“Now we have a manufacturing method,” he says. While there’s an upfront investment in tooling, once that’s done, “the parts are cheap,” he says. “We have boxes and boxes of them, all the same.”

The resulting lattice, he says, has a density of 5.6 kilograms per cubic meter. By way of comparison, rubber has a density of about 1,500 kilograms per cubic meter. “They have the same stiffness, but ours has less than roughly one-thousandth of the density,” Jenett says.

Because the overall configuration of the wing or other structure is built up from tiny subunits, it really doesn’t matter what the shape is. “You can make any geometry you want,” he says. “The fact that most aircraft are the same shape”—essentially a tube with wings—”is because of expense. It’s not always the most efficient shape.” But massive investments in design, tooling, and production processes make it easier to stay with long-established configurations.

Studies have shown that an integrated body and wing structure could be far more efficient for many applications, he says, and with this system those could be easily built, tested, modified, and retested.
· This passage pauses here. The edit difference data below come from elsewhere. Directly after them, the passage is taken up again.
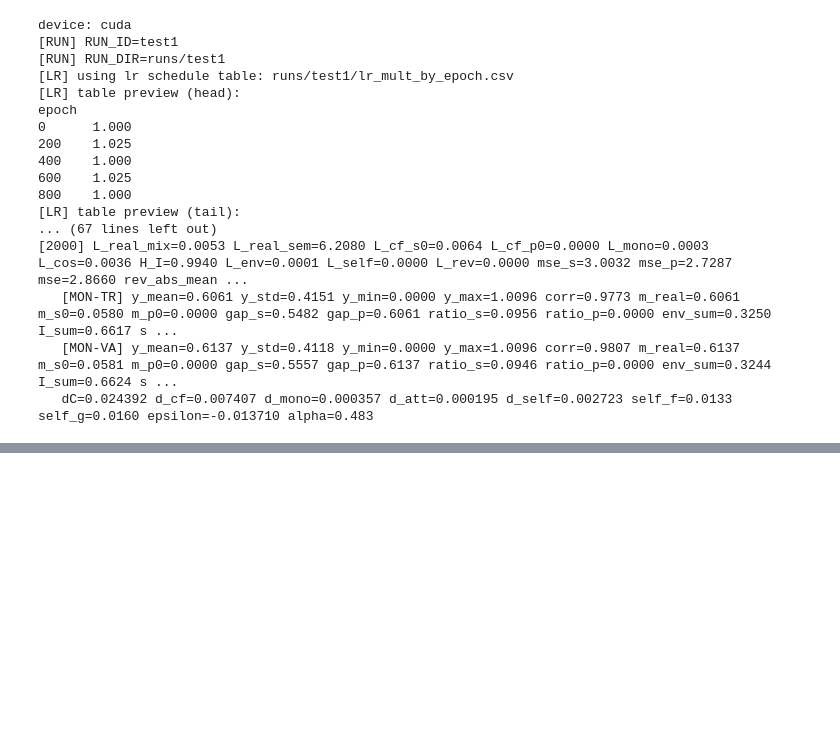
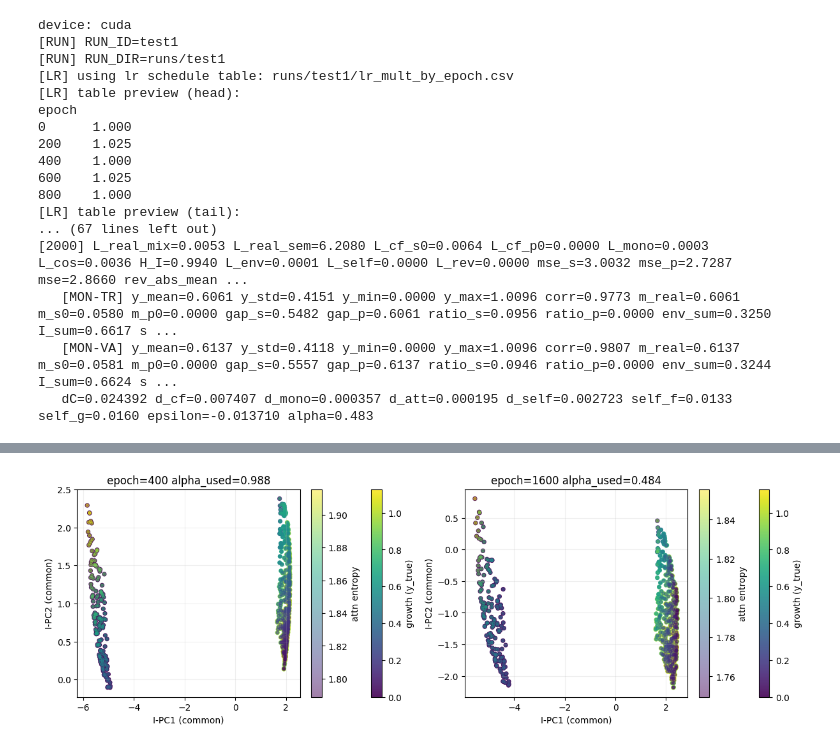
Before and after one commit to kosukeya/e-functor, a Jupyter notebook: src/e_functor.ipynb, the cells around one changed output, grey strips where cells are left out. Cells and saved outputs as stored; diff of their text form; code cells hidden in the pictures; blank space fills up the shorter version.

```diff
--- a/src/e_functor.ipynb
+++ b/src/e_functor.ipynb
@@ -3057,10 +3057,12 @@ env = pd.read_csv("island_env_error.csv")
 prof = pd.read_csv("island_profile.csv")
 
 # merge minimal state
-df = (
-    thr.merge(env, on=["epoch", "island"])
-       .merge(prof, on=["epoch", "island"])
-)
+# Merge env and prof first (they both have 'island' column)
+df_merged_island = env.merge(prof, on=["epoch", "island"], how="inner")
+
+# Now merge with thr (which is epoch-level and doesn't have 'island')
+# The 'threshold' will be broadcasted to both islands for each epoch
+df = thr.merge(df_merged_island, on="epoch", how="inner")
 
 # pick island-aggregated features
 def state_vector(epoch):
@@ -3068,8 +3070,8 @@ def state_vector(epoch):
     row1 = df[(df.epoch == epoch) & (df.island == 1)].iloc[0]
     return np.array([
         row0["threshold"],
-        row0["err_abs_mean"], row1["err_abs_mean"],
-        row0["attn_mass_6"], row1["attn_mass_6"],
+        row0["env__err_abs_mean_island0"], row1["env__err_abs_mean_island0"],
+        row0["prof__attn_mass_6_island0"], row1["prof__attn_mass_6_island0"],
     ])
 
 # extract event-centered trajectories
@@ -3080,7 +3082,7 @@ for t in events:
     seq = []
     for dt in range(-WINDOW, WINDOW + 1):
         ep = t + dt
-        if ep in thr["epoch"].values:
+        if ep in df["epoch"].values:
             seq.append(state_vector(ep))
     if len(seq) == 2 * WINDOW + 1:
         trajectories.append(np.concatenate(seq))
@@ -3223,0 +3455,75 @@ epoch
+# %%
+import torch
+import numpy as np
+import matplotlib.pyplot as plt
+from pathlib import Path
+from sklearn.decomposition import PCA
+
+def soft_entropy(p, eps=1e-12):
+    p = np.clip(p, eps, 1.0)
+    p = p / p.sum(axis=-1, keepdims=True)
+    return -(p * np.log(p)).sum(axis=-1)
+
+def load_island(pt_path):
+    d = torch.load(pt_path, map_location="cpu")
+    # env: (n,3)  [plant,sun,water]
+    env = d["env"].cpu().numpy()
+    y = d["y_true"].cpu().numpy()
+    I = d["I"].cpu().numpy()              # (n,3,D) or similar
+    attn = d["attn_growth_row"].cpu().numpy()  # (n,7)
+    alpha_used = float(d.get("alpha_used", np.nan))
+    epoch = int(d.get("epoch", -1))
+    # flatten I to (n, 3*D)
+    I_flat = I.reshape(I.shape[0], -1)
+    return epoch, alpha_used, env, y, I_flat, attn
+
+# ---- paths ----
+run_dir = Path("runs/test1/islands")
+pt400 = run_dir / "island_epoch00400.pt"
+pt1600 = run_dir / "island_epoch01600.pt"
+
+e1, a1, env1, y1, I1, attn1 = load_island(pt400)
+e2, a2, env2, y2, I2, attn2 = load_island(pt1600)
+
+# ---- common PCA on I ----
+X = np.vstack([I1, I2])
+pca = PCA(n_components=2, random_state=0)
+Z = pca.fit_transform(X)
+
+Z1 = Z[:len(I1)]
+Z2 = Z[len(I1):]
+
+print("explained_variance_ratio:", pca.explained_variance_ratio_)
+
+def plot_overlay(ax, Z, env, y, attn, title):
+    plant, sun, water = env[:,0], env[:,1], env[:,2]
+
+    # attention features
+    attn_self = attn[:, 6]
+    attn_env_sum = attn[:, :3].sum(axis=1)
+    ent = soft_entropy(attn)
+
+    # base scatter: color by y_true
+    sc = ax.scatter(Z[:,0], Z[:,1], c=y, s=18, alpha=0.9)
+    plt.colorbar(sc, ax=ax, label="growth (y_true)")
+
+    # overlay 1: marker size by attn_env_sum (envへの集中度)
+    # scale a bit for visibility
+    s = 20 + 120 * (attn_env_sum - attn_env_sum.min()) / (np.ptp(attn_env_sum) + 1e-9)
+    ax.scatter(Z[:,0], Z[:,1], s=s, facecolors="none", linewidths=0.8, alpha=0.6)
+
+    # overlay 2: edge color by attn_entropy（集中→低entropy / 分散→高entropy）
+    # Matplotlibのedgecolorはscatter単体ではやや面倒なので、entropyを別レイヤで色付けする
+    sc2 = ax.scatter(Z[:,0], Z[:,1], c=ent, s=10, alpha=0.5)
+    plt.colorbar(sc2, ax=ax, label="attn entropy")
+
+    ax.set_title(title)
+    ax.set_xlabel("I-PC1 (common)")
+    ax.set_ylabel("I-PC2 (common)")
+    ax.grid(True, alpha=0.2)
+
+fig, axes = plt.subplots(1, 2, figsize=(12, 4), constrained_layout=True)
+plot_overlay(axes[0], Z1, env1, y1, attn1, f"epoch={e1} alpha_used={a1:.3f}")
+plot_overlay(axes[1], Z2, env2, y2, attn2, f"epoch={e2} alpha_used={a2:.3f}")
+plt.show()
+# %% [output]
@@ -3223,0 +3531 @@ epoch
+[figure, added]
```
Also changed, not shown: parts of 6 cells of this notebook, 1 other file.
MIT and NASA engineers demonstrate a new kind of airplane wing
Artists concept shows integrated wing-body aircraft, enabled by the new construction method being assembled by a group of specialized robots, shown in orange. Credit: Eli Gershenfeld, NASA Ames Research Center

“The research shows promise for reducing cost and increasing the performance for large, light weight, stiff structures,” says Daniel Campbell, a structures researcher at Aurora Flight Sciences, a Boeing company, who was not involved in this research. “Most promising near-term applications are structural applications for airships and space-based structures, such as antennas.”

The new wing was designed to be as large as could be accommodated in NASA’s high-speed wind tunnel at Langley Research Center, where it performed even a bit better than predicted, Jenett says.

The same system could be used to make other structures as well, Jenett says, including the wing-like blades of wind turbines, where the ability to do on-site assembly could avoid the problems of transporting ever-longer blades. Similar assemblies are being developed to build space structures, and could eventually be useful for bridges and other high performance structures.

[Stolen from:]

To my African-American fellow citizens

I only have a small set of messages, and I like to make them provocative. It just so happens that one of those messages is about our human origins, and it could be possible that one of you might read something I have written and determine that I might be some kind of racist, because I harp on things like our Neanderthal hybrid heritage, the gap in human scientific nomenclature, and my understanding of the state of the science on how the history and the paleontology and genetic science all talk to one another. I’m a house painter, and not an academic, so it is always possible that my awareness of the state of the science is behind the curve.

I don’t think I am a racist or harbor any grudges against any particular ethnic group, but I’m open to working on it. My point is that I am here to sting everyone equally, but I would rather not hurt anyone unnecessarily, and especially if it was due to a misunderstanding.

I speak in the most stark, but factual, terms that I feel I can ethically get away with, if given a fair hearing. Such is my trust in my ability to articulate my defense.

Having said all of that, my message to African-Americans, and I mean specifically those whose families have been here for a while, you might look and talk differently than me, but you are statistically likely to be only 80% or so “pure” sub-Saharan African, and that means you are, statistically speaking, likely to be infected with either the D-allele, or Neanderthal genes, or both. Just like me. And that is “the thing”. Not the skin color. That makes you more my cousins than my ancestors. And that is almost the sum total of my thoughts on race in America, vis a vis Black and White.